How do computers solve problems? Students will learn how a smartphone uses information to solve complex problems. Students look at types of input that may be needed to solve a particular problem and describe the processing and storage that a computer would do to produce the desired output.
- Describe how information can be processed to solve a particular problem.
- Identify a possible source of a given input.
- Determine what information should be stored on a device for use later.
What You’ll Need
- Computational thinking
This lesson reviews the input, output, storage, and processing aspects of a computer in a context that is relevant and familiar to students: apps. In pairs, students evaluate smartphone applications to analyze the specific problems that they were designed to solve, the inputs that they need to work, and the processing that turns those inputs into the desired output, as well as what information they would want to store for later. The class concludes with a discussion that connects the lesson to apps with which students are more familiar.
- How can information be processed to solve a particular problem?
- Why is it important to know a user’s needs and wants when designing an application for that specific user or group of users?
- Why is some information stored in a smartphone while other information is not?
- How might you use the information you learned to create a prototype of an application for a smartphone?

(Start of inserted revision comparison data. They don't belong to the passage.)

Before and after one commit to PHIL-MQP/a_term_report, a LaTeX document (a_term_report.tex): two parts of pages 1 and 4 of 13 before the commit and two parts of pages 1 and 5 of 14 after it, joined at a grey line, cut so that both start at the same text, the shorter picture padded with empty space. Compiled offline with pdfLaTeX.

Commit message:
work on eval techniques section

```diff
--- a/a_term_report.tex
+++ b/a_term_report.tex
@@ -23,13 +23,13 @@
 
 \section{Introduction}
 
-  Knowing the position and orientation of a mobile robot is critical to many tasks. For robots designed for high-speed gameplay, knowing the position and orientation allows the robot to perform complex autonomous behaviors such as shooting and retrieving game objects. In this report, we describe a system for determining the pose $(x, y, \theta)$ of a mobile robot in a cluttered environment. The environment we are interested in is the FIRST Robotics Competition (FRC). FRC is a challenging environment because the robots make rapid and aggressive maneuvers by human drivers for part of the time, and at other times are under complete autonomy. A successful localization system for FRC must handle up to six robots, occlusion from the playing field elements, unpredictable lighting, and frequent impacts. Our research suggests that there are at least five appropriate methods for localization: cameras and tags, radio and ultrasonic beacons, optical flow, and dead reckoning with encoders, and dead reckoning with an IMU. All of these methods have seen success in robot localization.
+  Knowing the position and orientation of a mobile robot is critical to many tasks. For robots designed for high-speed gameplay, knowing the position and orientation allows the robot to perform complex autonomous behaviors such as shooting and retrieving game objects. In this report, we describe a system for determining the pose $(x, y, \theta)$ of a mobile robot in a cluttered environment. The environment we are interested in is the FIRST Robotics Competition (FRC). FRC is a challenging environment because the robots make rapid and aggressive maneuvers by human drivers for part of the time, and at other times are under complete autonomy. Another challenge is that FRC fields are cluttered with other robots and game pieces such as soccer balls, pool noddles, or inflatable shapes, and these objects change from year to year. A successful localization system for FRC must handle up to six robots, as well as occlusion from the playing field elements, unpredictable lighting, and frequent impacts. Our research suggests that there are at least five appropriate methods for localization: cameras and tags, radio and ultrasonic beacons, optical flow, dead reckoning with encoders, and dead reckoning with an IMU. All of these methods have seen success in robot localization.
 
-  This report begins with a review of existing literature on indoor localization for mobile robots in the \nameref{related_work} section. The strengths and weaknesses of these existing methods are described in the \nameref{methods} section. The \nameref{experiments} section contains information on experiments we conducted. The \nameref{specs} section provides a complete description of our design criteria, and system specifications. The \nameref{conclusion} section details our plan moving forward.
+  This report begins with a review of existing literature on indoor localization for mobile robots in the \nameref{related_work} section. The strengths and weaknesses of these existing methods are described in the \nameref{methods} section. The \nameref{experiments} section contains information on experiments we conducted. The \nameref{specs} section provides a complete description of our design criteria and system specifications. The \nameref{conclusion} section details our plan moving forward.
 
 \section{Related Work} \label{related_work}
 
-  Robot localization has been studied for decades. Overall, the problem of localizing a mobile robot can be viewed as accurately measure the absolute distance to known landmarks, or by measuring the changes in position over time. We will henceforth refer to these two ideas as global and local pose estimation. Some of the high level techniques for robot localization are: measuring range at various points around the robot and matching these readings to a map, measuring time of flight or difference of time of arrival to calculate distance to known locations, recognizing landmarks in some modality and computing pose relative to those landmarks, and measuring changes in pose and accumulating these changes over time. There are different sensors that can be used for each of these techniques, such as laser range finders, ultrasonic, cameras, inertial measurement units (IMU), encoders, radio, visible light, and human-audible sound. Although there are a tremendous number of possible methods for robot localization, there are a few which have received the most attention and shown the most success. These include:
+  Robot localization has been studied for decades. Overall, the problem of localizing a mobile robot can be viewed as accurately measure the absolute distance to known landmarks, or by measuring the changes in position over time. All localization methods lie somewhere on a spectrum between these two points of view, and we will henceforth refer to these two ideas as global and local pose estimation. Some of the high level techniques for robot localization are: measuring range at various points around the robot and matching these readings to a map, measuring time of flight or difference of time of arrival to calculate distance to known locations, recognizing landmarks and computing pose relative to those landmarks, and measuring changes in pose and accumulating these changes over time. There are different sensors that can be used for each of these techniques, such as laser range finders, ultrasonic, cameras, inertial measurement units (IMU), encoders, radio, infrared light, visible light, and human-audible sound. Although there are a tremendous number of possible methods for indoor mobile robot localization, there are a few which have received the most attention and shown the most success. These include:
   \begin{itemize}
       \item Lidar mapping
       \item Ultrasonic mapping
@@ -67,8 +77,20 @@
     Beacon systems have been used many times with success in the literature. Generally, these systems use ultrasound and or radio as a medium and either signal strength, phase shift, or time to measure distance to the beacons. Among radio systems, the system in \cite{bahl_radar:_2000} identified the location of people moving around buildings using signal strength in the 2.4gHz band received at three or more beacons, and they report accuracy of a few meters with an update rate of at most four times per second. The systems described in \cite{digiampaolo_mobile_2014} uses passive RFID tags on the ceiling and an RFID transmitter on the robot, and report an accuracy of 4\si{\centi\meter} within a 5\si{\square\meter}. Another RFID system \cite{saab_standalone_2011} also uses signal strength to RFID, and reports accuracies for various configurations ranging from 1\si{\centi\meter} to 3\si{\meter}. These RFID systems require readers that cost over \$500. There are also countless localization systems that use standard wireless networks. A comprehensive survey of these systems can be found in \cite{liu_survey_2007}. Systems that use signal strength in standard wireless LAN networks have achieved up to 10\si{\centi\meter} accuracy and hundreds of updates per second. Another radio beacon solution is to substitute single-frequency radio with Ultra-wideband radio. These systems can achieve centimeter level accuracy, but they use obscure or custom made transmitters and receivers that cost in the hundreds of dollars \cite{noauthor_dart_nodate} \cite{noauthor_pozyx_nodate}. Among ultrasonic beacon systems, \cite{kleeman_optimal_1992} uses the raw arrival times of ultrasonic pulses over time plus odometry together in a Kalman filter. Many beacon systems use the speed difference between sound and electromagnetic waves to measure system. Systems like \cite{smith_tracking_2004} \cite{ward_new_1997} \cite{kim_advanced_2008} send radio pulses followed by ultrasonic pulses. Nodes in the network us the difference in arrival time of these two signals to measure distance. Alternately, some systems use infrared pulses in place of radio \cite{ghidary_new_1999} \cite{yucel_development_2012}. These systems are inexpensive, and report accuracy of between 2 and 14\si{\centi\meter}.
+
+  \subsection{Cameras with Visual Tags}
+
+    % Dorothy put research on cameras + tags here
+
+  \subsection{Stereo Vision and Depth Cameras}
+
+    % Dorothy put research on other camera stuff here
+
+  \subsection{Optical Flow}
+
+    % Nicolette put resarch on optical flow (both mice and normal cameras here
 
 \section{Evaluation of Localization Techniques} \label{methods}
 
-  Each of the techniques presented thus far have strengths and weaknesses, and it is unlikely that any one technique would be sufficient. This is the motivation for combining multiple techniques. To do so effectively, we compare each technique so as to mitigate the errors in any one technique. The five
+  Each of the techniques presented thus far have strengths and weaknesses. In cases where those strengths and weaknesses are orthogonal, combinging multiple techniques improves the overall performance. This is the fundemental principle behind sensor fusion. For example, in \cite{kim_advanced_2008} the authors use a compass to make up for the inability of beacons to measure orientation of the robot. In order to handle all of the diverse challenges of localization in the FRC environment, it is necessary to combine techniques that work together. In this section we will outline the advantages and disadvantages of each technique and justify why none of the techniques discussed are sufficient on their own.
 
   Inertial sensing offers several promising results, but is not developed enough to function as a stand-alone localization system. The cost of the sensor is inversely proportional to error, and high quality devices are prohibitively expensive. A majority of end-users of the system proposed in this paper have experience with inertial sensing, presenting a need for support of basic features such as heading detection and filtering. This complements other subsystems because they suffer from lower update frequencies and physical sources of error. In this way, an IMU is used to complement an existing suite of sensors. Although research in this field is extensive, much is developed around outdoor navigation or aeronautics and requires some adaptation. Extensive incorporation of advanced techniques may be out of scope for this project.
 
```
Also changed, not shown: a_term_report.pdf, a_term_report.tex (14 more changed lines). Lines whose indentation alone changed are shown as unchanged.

- Have students visit an app store, like the Google Play Store or Apple App Store. Instruct them to find a non-gaming app and conduct the same analysis as in the activity guide (looking at the problem it solves, the information it needs, and the output it provides to the user).